TPI and EquaTerra, two of the industry’s leading outsourcing consulting firms, have terminated their merger plan, which was made public late last year and signed in February. The March 10 announcement, which came as a surprise to even some employees of both firms, followed recent disclosure by executives of both companies that it had gone as far as picking out a new name, Veritage, for the merged organization.
The companies issued a short statement about the termination without citing the reason for the breakup, however, sources close to the deal said the two sides failed to agree on one term that caused the deal to break down. The termination was only disclosed earlier this week to employees of both firms.
Stephanie Nelson, a spokesperson for Houston-based TPI, declined to comment on the cause of the breakup and said the company could only disclose that the proposed deal had ended.
A source at EquaTerra, however, confirmed that a last-minute hitch led the two sides to break off the merger.
“An internal issue that could not be agreed upon surfaced very late in the merger process. It was not an issue that would have an impact on either of the firm’s clients or the marketplace. It was simply an impasse in the negotiations that led to a mutual decision to end the agreement,” the source said. “It was a very difficult decision for both firms to make, as the synergies between the two firms and the market opportunities remain strong and positive. Further, both firms’ clients felt limited impact when the merger announcement was made, and will see business as usual following this announcement.”
The two companies had talked extensively about the merger since it was announced in late 2005, going as far as revealing its new identity, a hybrid of the words value and heritage. However, signs that the deal was in trouble began to emerge in late February when the companies asked to be identified in the press by their separate names. Initially, company officials made the request because there had been a delay in closing the merger but said nothing about problems with reaching an agreement on critical terms.

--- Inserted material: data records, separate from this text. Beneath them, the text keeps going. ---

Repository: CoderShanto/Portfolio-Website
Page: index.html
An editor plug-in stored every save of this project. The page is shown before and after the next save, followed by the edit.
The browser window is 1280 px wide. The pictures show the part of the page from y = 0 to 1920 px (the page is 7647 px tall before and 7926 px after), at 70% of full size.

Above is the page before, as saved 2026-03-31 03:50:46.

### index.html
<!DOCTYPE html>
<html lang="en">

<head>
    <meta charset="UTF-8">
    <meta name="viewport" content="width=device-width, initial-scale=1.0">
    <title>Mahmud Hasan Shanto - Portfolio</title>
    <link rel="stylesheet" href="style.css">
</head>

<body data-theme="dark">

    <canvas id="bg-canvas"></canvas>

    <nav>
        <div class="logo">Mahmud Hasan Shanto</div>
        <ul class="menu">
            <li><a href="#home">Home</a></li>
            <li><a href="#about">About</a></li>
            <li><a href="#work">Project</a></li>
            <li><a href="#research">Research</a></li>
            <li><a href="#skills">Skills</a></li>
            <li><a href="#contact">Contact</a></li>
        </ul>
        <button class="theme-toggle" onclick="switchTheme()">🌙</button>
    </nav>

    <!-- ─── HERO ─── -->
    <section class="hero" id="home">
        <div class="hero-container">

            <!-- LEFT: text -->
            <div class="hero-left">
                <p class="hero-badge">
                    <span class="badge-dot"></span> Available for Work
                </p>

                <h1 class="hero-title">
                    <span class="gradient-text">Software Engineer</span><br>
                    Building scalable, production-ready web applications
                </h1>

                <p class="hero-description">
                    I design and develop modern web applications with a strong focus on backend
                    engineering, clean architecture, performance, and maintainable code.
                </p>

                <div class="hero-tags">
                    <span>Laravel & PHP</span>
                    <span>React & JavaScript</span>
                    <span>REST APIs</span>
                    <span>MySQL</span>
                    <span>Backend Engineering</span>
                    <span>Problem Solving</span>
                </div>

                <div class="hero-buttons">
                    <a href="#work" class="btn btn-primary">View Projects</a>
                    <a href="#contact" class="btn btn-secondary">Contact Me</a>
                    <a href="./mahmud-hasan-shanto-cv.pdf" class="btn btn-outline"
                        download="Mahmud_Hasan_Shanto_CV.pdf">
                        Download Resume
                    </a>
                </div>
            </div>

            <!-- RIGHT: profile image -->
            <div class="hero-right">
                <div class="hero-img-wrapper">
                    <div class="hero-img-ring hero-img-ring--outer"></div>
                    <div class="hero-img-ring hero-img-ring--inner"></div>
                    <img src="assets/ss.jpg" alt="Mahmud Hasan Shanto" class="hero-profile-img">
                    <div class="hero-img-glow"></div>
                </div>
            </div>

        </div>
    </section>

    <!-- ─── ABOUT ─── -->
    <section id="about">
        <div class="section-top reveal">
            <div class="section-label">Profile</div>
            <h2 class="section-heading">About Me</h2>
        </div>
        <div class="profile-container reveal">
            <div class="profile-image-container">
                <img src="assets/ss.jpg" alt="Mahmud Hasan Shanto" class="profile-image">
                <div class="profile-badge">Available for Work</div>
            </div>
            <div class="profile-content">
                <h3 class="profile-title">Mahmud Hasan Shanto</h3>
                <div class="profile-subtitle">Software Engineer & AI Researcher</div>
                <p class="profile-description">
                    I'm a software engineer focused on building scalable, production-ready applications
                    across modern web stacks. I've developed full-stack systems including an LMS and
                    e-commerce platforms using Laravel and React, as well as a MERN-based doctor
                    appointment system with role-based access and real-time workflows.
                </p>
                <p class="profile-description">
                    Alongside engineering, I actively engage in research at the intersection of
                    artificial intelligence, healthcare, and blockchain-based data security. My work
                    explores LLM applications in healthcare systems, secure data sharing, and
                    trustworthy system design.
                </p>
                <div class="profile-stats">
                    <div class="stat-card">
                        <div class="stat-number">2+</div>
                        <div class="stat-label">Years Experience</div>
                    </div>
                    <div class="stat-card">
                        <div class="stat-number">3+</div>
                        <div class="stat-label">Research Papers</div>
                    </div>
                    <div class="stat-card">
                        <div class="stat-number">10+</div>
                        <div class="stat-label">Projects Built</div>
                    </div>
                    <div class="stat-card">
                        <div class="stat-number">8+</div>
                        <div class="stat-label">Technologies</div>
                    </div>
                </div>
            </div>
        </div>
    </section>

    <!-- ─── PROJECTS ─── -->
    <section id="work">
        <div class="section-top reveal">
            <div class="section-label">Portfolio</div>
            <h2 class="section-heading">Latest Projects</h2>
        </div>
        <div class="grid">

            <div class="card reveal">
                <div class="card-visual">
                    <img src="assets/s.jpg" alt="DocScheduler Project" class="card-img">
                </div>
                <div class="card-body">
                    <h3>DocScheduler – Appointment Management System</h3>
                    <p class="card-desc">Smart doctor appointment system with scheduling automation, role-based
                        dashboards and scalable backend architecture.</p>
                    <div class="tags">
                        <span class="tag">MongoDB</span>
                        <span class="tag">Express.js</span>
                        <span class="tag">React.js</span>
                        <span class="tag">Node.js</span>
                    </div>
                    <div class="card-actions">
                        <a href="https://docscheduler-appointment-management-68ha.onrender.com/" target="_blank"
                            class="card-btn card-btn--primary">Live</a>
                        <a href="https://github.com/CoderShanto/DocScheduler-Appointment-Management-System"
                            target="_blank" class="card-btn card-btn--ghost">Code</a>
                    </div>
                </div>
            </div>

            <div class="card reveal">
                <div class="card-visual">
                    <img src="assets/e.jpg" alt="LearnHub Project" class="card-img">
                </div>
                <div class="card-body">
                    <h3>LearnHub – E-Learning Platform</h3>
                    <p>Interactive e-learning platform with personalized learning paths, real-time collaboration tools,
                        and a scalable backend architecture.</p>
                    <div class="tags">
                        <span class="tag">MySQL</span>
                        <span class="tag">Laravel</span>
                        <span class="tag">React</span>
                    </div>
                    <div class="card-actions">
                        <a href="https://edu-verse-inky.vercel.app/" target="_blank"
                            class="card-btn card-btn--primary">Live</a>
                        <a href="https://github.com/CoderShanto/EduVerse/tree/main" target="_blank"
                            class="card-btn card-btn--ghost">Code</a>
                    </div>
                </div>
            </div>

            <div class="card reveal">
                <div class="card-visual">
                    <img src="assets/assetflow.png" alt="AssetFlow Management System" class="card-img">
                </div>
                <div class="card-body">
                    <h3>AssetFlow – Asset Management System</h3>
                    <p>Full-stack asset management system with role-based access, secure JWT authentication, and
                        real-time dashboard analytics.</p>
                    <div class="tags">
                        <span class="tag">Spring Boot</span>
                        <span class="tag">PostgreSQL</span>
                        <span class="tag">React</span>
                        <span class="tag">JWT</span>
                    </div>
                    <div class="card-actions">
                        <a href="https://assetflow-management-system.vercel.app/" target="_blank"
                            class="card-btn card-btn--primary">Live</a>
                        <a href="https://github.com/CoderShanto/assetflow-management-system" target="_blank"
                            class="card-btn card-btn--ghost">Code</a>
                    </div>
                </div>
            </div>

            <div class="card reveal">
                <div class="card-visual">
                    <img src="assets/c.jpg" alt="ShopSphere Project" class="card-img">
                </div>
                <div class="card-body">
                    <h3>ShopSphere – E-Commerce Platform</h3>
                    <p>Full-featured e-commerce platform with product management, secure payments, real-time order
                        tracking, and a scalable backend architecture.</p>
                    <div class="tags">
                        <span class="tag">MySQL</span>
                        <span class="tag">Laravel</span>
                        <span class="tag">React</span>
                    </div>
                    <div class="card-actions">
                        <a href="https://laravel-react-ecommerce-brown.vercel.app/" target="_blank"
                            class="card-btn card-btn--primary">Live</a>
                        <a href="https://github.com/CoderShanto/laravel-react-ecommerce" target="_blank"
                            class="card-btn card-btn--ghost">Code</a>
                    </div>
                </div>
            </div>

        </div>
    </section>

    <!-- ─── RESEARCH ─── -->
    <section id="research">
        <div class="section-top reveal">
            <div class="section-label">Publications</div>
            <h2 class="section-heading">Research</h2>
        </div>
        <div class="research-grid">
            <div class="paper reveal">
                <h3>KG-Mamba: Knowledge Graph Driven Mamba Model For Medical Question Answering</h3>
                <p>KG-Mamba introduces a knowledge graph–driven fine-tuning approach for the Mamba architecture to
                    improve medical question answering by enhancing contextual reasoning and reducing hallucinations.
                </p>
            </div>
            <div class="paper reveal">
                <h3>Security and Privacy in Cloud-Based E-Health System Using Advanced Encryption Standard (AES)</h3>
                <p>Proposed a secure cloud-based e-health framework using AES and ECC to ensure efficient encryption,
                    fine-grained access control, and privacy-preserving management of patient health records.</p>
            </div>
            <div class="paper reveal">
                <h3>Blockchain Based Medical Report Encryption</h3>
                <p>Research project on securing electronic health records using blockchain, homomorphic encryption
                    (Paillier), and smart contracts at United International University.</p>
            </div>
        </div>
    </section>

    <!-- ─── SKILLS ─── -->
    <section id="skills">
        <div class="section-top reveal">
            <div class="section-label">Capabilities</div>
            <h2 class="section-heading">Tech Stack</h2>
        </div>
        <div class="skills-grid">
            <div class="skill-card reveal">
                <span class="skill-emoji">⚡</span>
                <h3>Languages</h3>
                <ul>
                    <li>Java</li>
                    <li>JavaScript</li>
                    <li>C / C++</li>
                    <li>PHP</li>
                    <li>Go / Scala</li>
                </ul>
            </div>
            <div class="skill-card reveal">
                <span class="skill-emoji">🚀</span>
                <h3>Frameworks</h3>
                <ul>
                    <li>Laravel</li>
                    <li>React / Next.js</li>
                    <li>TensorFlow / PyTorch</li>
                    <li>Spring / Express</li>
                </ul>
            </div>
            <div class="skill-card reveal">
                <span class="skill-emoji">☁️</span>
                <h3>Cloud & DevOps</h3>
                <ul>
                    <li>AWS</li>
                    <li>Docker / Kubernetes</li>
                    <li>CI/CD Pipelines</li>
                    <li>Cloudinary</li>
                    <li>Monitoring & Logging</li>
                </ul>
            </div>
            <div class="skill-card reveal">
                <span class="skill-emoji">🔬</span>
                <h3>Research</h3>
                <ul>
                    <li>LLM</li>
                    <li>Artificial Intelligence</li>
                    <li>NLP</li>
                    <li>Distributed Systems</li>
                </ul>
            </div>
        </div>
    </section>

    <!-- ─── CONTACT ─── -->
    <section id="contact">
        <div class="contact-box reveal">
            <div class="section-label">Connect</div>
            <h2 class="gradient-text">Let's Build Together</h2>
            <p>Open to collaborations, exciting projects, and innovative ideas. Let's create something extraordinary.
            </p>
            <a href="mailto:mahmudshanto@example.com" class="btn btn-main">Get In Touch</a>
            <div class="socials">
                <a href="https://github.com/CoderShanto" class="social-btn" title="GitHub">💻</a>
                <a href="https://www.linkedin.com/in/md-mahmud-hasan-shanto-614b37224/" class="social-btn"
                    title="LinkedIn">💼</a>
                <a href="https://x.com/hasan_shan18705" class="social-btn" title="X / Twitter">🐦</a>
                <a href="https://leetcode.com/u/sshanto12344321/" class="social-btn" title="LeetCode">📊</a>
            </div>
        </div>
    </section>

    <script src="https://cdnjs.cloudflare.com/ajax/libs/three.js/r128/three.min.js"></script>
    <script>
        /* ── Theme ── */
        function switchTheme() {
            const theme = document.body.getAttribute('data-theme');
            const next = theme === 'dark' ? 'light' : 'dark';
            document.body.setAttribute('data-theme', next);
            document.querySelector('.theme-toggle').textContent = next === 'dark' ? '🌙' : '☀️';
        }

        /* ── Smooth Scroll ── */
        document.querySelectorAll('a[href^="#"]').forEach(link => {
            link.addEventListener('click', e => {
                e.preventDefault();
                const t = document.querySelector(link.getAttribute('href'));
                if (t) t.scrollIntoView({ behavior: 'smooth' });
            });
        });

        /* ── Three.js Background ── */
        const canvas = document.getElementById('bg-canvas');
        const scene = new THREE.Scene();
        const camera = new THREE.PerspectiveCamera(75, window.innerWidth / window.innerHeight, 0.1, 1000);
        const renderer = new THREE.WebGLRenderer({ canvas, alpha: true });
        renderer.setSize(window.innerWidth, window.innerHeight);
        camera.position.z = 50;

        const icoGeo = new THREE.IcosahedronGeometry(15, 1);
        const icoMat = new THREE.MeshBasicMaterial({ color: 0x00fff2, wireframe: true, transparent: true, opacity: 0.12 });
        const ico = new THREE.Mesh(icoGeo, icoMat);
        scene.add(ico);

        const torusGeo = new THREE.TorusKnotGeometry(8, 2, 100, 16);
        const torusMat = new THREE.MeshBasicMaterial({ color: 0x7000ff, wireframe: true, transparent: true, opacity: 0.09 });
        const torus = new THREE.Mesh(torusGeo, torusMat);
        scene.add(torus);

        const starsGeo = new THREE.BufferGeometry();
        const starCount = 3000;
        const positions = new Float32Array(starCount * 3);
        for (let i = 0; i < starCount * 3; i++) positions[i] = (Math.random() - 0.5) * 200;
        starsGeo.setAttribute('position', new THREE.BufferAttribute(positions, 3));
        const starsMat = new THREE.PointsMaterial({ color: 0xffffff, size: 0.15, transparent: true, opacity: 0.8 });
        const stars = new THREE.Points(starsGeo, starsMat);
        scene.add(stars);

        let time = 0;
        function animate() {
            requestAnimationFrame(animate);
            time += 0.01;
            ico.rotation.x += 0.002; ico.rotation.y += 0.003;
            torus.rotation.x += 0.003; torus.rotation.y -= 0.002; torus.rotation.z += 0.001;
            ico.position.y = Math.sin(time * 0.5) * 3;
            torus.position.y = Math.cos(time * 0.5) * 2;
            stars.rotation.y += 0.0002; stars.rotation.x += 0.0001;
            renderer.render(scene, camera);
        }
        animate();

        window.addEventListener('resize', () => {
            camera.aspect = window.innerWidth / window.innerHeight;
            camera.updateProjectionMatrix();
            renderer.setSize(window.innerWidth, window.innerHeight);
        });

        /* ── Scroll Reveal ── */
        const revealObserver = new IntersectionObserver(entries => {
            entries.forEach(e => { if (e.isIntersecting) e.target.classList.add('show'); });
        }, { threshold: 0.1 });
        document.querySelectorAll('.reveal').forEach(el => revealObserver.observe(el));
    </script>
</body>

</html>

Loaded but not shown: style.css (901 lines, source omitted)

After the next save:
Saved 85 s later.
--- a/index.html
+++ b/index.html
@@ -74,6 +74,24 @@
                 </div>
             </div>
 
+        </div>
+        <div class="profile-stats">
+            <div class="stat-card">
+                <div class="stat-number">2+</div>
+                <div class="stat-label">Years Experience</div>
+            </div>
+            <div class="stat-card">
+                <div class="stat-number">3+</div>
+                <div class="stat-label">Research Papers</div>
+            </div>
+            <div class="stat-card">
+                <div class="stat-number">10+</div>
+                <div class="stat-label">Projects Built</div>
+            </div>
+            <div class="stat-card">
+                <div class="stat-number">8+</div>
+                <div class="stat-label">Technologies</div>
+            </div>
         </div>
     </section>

The merged organization would have had a combined total of 550 employees in Europe, the Americas and Asia-Pacific with global advisory services to all industries and business support functions, including human resources, finance and accounting, procurement, IT, and customer relationship management. It also would have been the largest outsourcing advisory firm in the world.